About this task:
Only a number is expected in reply: the count of lines below where the word "what" occurs.

Provided records:
▽
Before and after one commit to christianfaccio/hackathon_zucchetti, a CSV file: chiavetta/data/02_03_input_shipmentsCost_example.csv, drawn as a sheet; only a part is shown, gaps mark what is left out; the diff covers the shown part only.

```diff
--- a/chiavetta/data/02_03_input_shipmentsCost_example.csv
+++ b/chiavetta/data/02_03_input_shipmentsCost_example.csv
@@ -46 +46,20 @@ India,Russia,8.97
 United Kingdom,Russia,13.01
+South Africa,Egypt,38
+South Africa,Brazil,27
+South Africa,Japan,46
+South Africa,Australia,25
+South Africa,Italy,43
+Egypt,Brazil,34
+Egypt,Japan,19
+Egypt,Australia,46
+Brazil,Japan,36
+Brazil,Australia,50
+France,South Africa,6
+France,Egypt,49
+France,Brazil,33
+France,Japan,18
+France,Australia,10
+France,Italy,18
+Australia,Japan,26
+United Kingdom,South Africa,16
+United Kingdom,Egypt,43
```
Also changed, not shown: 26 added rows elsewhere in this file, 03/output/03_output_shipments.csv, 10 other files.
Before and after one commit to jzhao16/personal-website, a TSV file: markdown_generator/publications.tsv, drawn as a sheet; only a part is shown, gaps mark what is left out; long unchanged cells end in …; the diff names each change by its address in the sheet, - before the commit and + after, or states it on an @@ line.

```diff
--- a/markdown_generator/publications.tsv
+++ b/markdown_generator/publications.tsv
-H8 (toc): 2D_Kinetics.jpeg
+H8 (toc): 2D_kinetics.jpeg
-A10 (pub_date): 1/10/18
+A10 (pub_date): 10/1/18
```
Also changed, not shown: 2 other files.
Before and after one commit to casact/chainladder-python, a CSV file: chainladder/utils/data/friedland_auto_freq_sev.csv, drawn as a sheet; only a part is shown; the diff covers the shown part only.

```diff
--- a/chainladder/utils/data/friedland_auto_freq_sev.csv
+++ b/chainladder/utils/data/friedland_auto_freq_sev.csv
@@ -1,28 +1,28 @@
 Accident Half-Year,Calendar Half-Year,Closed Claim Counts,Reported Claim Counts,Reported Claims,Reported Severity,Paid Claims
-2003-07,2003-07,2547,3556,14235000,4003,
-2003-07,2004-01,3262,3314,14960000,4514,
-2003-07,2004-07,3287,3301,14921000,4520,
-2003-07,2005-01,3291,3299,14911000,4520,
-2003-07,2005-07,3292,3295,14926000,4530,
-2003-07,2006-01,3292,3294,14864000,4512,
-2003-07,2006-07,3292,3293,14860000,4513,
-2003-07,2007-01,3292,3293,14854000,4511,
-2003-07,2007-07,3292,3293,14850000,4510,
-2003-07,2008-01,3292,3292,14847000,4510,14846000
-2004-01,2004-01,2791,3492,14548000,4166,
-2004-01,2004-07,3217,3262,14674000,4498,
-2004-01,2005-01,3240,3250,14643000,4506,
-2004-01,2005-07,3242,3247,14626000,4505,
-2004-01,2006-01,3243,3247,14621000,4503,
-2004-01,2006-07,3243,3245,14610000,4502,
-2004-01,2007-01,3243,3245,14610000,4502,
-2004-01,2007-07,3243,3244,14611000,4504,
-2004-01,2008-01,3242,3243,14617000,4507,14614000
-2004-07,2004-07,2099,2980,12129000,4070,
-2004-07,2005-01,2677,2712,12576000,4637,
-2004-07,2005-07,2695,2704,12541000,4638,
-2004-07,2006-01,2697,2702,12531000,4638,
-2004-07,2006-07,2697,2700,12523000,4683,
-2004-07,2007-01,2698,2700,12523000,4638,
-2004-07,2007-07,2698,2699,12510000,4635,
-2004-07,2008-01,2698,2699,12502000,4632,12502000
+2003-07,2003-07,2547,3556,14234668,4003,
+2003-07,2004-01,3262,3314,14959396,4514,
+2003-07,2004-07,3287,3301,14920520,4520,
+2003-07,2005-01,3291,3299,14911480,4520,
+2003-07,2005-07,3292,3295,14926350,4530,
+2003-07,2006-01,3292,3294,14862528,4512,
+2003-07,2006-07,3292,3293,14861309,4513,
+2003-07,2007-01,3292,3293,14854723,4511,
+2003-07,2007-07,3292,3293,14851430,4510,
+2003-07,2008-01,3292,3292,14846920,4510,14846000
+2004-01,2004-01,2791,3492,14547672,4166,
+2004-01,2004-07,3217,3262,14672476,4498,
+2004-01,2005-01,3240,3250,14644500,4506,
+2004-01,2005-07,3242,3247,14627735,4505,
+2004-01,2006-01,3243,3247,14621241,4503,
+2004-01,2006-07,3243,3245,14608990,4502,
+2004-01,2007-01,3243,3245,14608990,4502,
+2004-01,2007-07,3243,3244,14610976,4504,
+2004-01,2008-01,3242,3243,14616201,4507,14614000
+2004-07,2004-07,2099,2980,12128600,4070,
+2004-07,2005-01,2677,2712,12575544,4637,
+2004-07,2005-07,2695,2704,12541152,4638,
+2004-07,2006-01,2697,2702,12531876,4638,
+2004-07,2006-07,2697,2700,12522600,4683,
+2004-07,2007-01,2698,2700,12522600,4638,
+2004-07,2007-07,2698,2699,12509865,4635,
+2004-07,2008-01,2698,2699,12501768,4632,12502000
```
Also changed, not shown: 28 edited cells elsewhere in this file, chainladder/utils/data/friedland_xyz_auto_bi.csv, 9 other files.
△
Output:
2